In the paper, we introduce a design tool that translates a user's drawings into printable parts for constructing a custom luminaire. The tool allows users to experiment with different designs and LED colors and placement, and a specialized ray tracer allows the user to vizualize the result in real-time.
My role in the project was assisting in building the front-end and back-end tools, handling the fabrication of custom lenses, finding the optimal means of mixing silicone light diffusers, and creating a use case for the tool, described below.
The tool uses the paper.js vector graphics scripting framework which enables common vector editing operations and backwards compatibility with vector graphics applications. In order to carry over tool-specific data (e.g. annotating vector elements that corresponded to LEDs), we overwrote the SVG data attribute with a JSON string. From an initial SVG design, the tool allows the user to specify two types of elements: elements which block light (hard edge), and elements which allowed light to pass through (soft edge).

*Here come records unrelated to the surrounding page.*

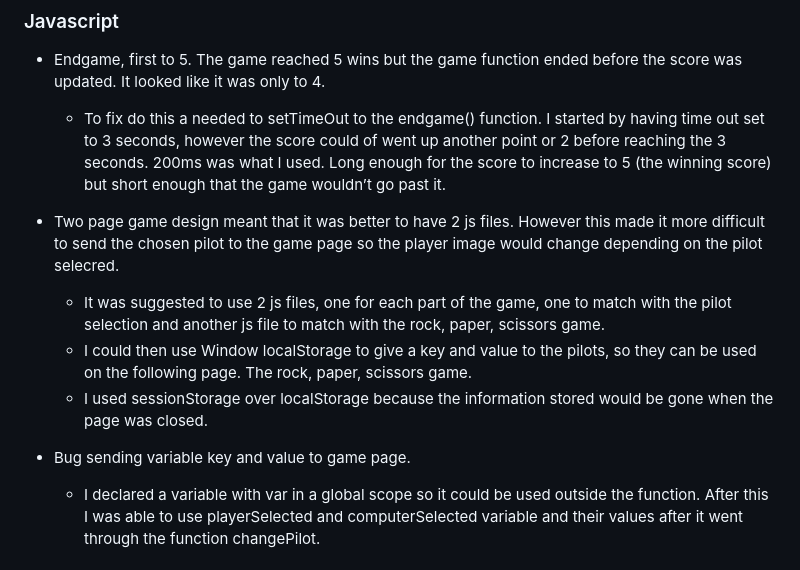
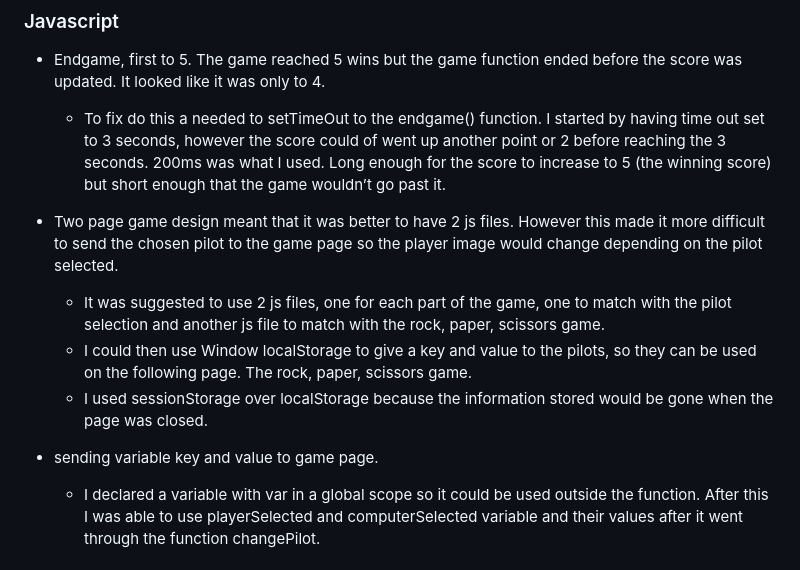
Before and after one commit to Andrewodwyer/Star-academy, a Markdown page: README.md, the part around the change printed below. Rendered like a GitHub page.

```diff
--- a/README.md
+++ b/README.md
@@ -189,12 +191,12 @@ Actions and results.
 - Endgame, first to 5. The game reached 5 wins but the game function ended before the score was updated. It looked like it was only to 4.
   - To fix do this a needed to setTimeOut to the endgame() function. I started by having time out set to 3 seconds, however the score could of went up another point or 2 before reaching the 3 seconds. 200ms was what I used. Long enough for the score to increase to 5 (the winning score) but short enough that the game wouldn’t go past it.
 
-- Two page game design meant that it was better to have 2 js files. However this made it more difficult to send the chosen pilot to the game page so the player image would change depending on the pilot selecred.
+- Two page game design meant that it was better to have 2 js files. However this made it more difficult to send the chosen pilot to the game page so the player image would change depending on the pilot selected.
   - It was suggested to use 2 js files, one for each part of the game, one to match with the pilot selection and another js file to match with the rock, paper, scissors game.
   - I could then use Window localStorage to give a key and value to the pilots, so they can be used on the following page. The rock, paper, scissors game.
   - I used sessionStorage over localStorage because the information stored would be gone when the page was closed.
 
-- Bug sending variable key and value to game page.
+- sending variable key and value to game page.
   - I declared a variable with var in a global scope so it could be used outside the function.
 After this I was able to use playerSelected and computerSelected variable and their values after it went through the function changePilot.
 
```
Also changed, not shown: other parts of README.md (+47 -45 lines).
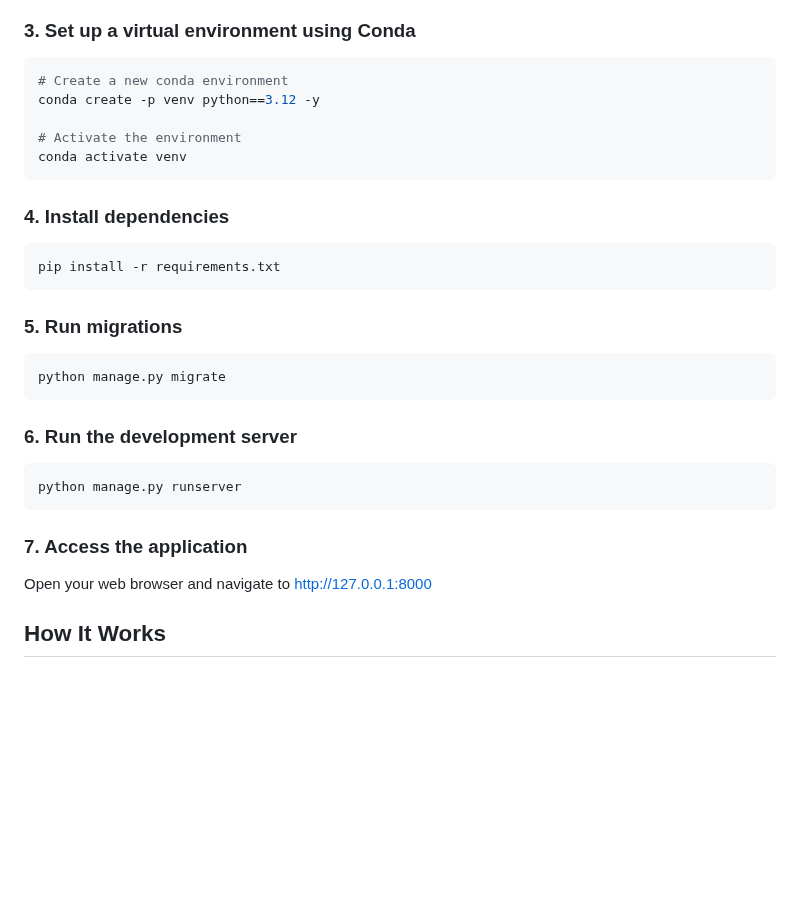
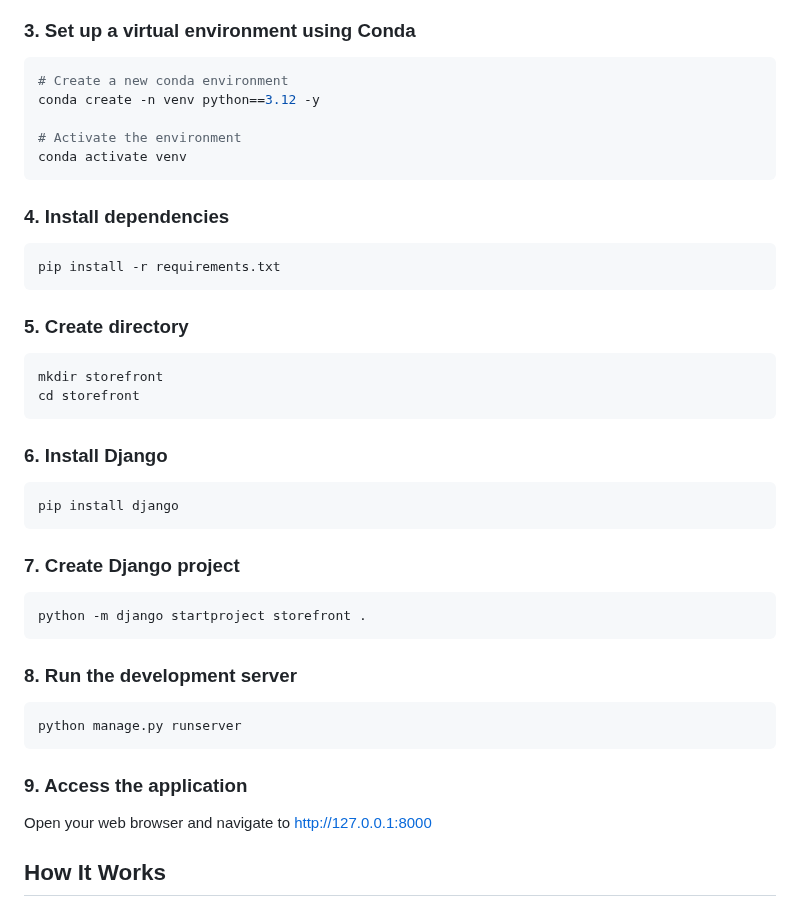
Before and after one commit to indiragothi/BlackCoffer-Work, a Markdown page: 06-Django_Demo_App/storefront/README.md, the part around the change. GitHub-like rendering; blank space fills up the shorter version.

Commit message:
Django installation process done

````diff
--- a/06-Django_Demo_App/storefront/README.md
+++ b/06-Django_Demo_App/storefront/README.md
@@ -56,7 +56,7 @@ Download and install Python from [python.org](https://www.python.org/downloads/)
 
 ```bash
 # Create a new conda environment
-conda create -p venv python==3.12 -y
+conda create -n venv python==3.12 -y
 
 # Activate the environment
 conda activate venv
@@ -68,19 +68,29 @@ conda activate venv
 pip install -r requirements.txt
 ```
 
-### 5. Run migrations
+### 5. Create directory
 
 ```bash
-python manage.py migrate
+mkdir storefront
+cd storefront
+```
+### 6. Install Django
+```bash
+pip install django
 ```
 
-### 6. Run the development server
+### 7. Create Django project
+```bash
+python -m django startproject storefront .
+```
+
+### 8. Run the development server
 
 ```bash
 python manage.py runserver
 ```
 
-### 7. Access the application
+### 9. Access the application
 
 Open your web browser and navigate to [http://127.0.0.1:8000](http://127.0.0.1:8000)
 
````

At a high level, the design tool allows users a single operation: place, remove, and move LED elements in a scene. Otherwise, all interactions with the design take place in an external vector graphics editor in order to leverage user's knowledge of and expertise with existing graphic design tools.
In order to support the luminaire design tool, we built a computational design backend for constructing a secondary optics system, or the design of fixtures and elements that alter the distribution of luminous intensity from the light source. Such distributions can diffuse, redirect, or focus light. For instance, a collimating optic on a bike light redirects light rays such that they become parallel to each other, increasing the light's viewability from a distance and maximizing the lumens over a given area of focus - like the pavement in front of the bike. Our work explores the creation of secondary optics to diffuse light over an area.
One of the most powerful and useful parts of our system is that it automatically generates all of the necessary files to construct the final luminaire. From the user's perspective, once they have finalized their design, the tool outputs five files 1) the 3D enclosure model, 2) a model to cast or print a diffuser, 3) a 3D reflector model, 4) a PCB board design file, and 5) microcontroller code to control the final LED assembly.
I validated the effectiveness of out components with empirical testing. The graph above shoes the luminous intensity curves of LEDs outfitted with several diffuser types. To obtain the graph, I photographed all different diffusers over an LED, cleaned and applied filters to the resulting images, extracted profile curves from pixel values, applied Gaussian smoothing and plotted them. We see that the components outperform the controls in producing smooth distributions of light.
Use Case: Harvard Square Model
As an example of what a custom interactive light display could be, I set out to make a luminaire of Harvard Square in Cambridge, MA, starting with a drawing of the city plan.
In the program, we placed the LEDs strategically to illuminate the buildings.
I first did a minature test print of the volumetric diffuser out of clear SLA.
Satisfied with the results, I printed a full-scale mold to fill with the empirically determined silicone mixture to best difuse the light.
The final luminaire:
User Studies and Results
We invited participants to design their own luminaires. The main goal of the user study was to obtain qualitative feedback on how the design tool facilitated luminaire design. We were especially interested in understanding a user's mental model of light, and what new functions and aesthetic choices this new understanding would afford.
Even in a brief workshop-style experience, with minimal experience with the tool and only an introduction to this novel way of working with light, users readily generated unique light interactions. A shift in vocabulary reflected this new understanding of the various aesthetic uses of light. We found that simulated light beams afforded deeper and more novel explorations of light.